- Satyajit Chatterjee & Dean Corbae, 2006.
"On the aggregate welfare cost of Great Depression unemployment,"
06-18, Federal Reserve Bank of Philadelphia.
- Chatterjee, Satyajit & Corbae, Dean, 2007. "On the aggregate welfare cost of Great Depression unemployment," Journal of Monetary Economics, Elsevier, Elsevier, vol. 54(6), pages 1529-1544, September.
- Romer, Christina D, 1986. "Is the Stabilization of the Postwar Economy a Figment of the Data?," American Economic Review, American Economic Association, American Economic Association, vol. 76(3), pages 314-34, June.
- Barro, Robert, 2006. "Rare Disasters and Asset Markets in the Twentieth Century," Scholarly Articles 3208215, Harvard University Department of Economics.
- R. Mehra & E. Prescott, 2010.
"The equity premium: a puzzle,"
Levine's Working Paper Archive
1401, David K. Levine.
- Martin L. Weitzman, 2007. "Subjective Expectations and Asset-Return Puzzles," American Economic Review, American Economic Association, American Economic Association, vol. 97(4), pages 1102-1130, September.

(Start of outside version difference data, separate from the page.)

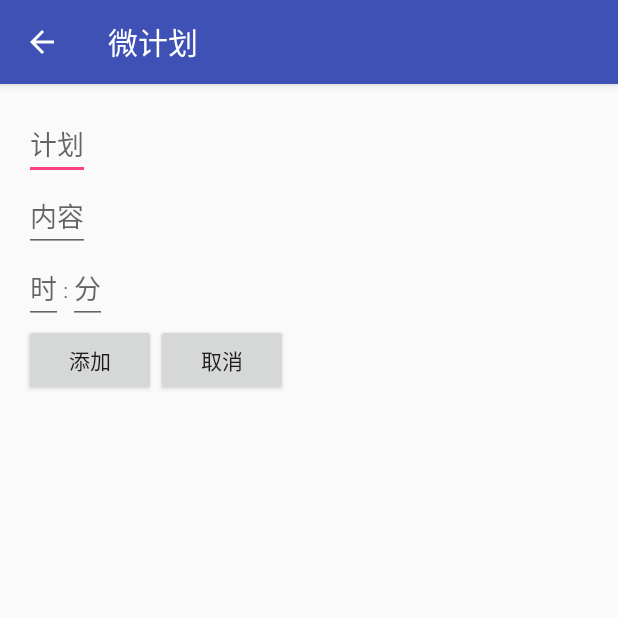
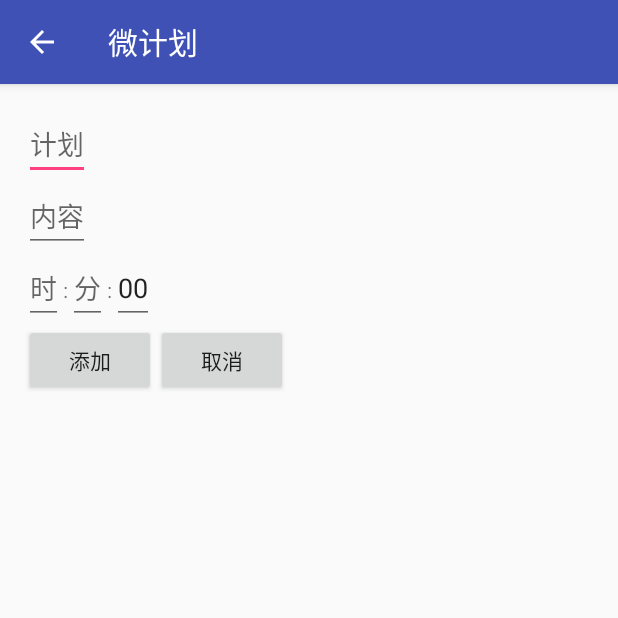
Before and after one commit to The---onE/WePlan, an Android app: the AddPlanActivity screen opened directly, with no data from a screen before it, on a phone screen of 412 x 824 dp, the top half of it. Run offline under Robolectric (Android 15) with nearby library versions, the phone set to English and light mode, and no system bars; our stand-ins replace ButterKnife; libraries missing offline, so code that uses them is left out: de.greenrobot.event; 1 statement that could not run was skipped.

```diff
--- a/app/src/main/java/com/xmx/weplan/MainActivity.java
+++ b/app/src/main/java/com/xmx/weplan/MainActivity.java
@@ -125,10 +125,10 @@ public class MainActivity extends BaseNavigationActivity {
 
         if (c.moveToFirst()) {
             do {
-                String title = c.getString(1);
-                long time = c.getLong(3);
+                String title = SQLManager.getTitle(c);
+                long time = SQLManager.getTime(c);
 
-                Plan p = new Plan(title, "" + time);
+                Plan p = new Plan(title, time);
                 plans.add(p);
             } while (c.moveToNext());
         }
--- a/app/src/main/java/com/xmx/weplan/TimerService.java
+++ b/app/src/main/java/com/xmx/weplan/TimerService.java
@@ -37,8 +37,8 @@ public class TimerService extends Service {
             long time = c.getLong(3);
             long now = System.currentTimeMillis();
             if (now > time) {
-                showNotification(c.getString(1));
-                sqlManager.completPlan(c.getInt(0));
+                showNotification(SQLManager.getTitle(c));
+                sqlManager.completPlan(SQLManager.getId(c));
                 return true;
             } else {
                 return false;
--- a/app/src/main/res/layout/activity_add_plan.xml
+++ b/app/src/main/res/layout/activity_add_plan.xml
@@ -54,6 +54,19 @@
                 android:layout_height="wrap_content"
                 android:inputType="number"
                 android:hint="分" />
+
+            <TextView
+                android:layout_width="wrap_content"
+                android:layout_height="wrap_content"
+                android:text=":" />
+
+            <EditText
+                android:id="@+id/sec"
+                android:layout_width="wrap_content"
+                android:layout_height="wrap_content"
+                android:inputType="number"
+                android:text="00"
+                android:hint="秒" />
         </LinearLayout>
 
         <LinearLayout
```
Also changed, not shown: app/src/main/java/com/xmx/weplan/Database/SQLManager.java (+12 -0 lines), app/src/main/java/com/xmx/weplan/Plan/AddPlanActivity.java (+27 -5 lines), app/src/main/java/com/xmx/weplan/Plan/Plan.java (+12 -0 lines).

- Xavier Gabaix, 2012.
"Variable Rare Disasters: An Exactly Solved Framework for Ten Puzzles in Macro-Finance,"
The Quarterly Journal of Economics,
Oxford University Press, vol. 127(2), pages 645-700.
- Xavier Gabaix, 2008. "Variable Rare Disasters: An Exactly Solved Framework for Ten Puzzles in Macro-Finance," NBER Working Papers 13724, National Bureau of Economic Research, Inc.
- Epstein, Larry G & Zin, Stanley E, 1989. "Substitution, Risk Aversion, and the Temporal Behavior of Consumption and Asset Returns: A Theoretical Framework," Econometrica, Econometric Society, Econometric Society, vol. 57(4), pages 937-69, July.
Blog mentionsAs found by EconAcademics.org, the blog aggregator for Economics research:CitEc Project, subscribe to its RSS feed for this item.
This item has more than 25 citations. To prevent cluttering this page, these citations are listed on a separate page. reading lists or Wikipedia pages:Access and download statisticsgeneral information about how to correct material in RePEc.
For technical questions regarding this item, or to correct its authors, title, abstract, bibliographic or download information, contact: (Eric Encarnacion).
If you have authored this item and are not yet registered with RePEc, we encourage you to do it here. This allows to link your profile to this item. It also allows you to accept potential citations to this item that we are uncertain about.
If references are entirely missing, you can add them using this form.
If the full references list an item that is present in RePEc, but the system did not link to it, you can help with this form.
If you know of missing items citing this one, you can help us creating those links by adding the relevant references in the same way as above, for each refering item. If you are a registered author of this item, you may also want to check the "citations" tab in your profile, as there may be some citations waiting for confirmation.
Please note that corrections may take a couple of weeks to filter through the various RePEc services.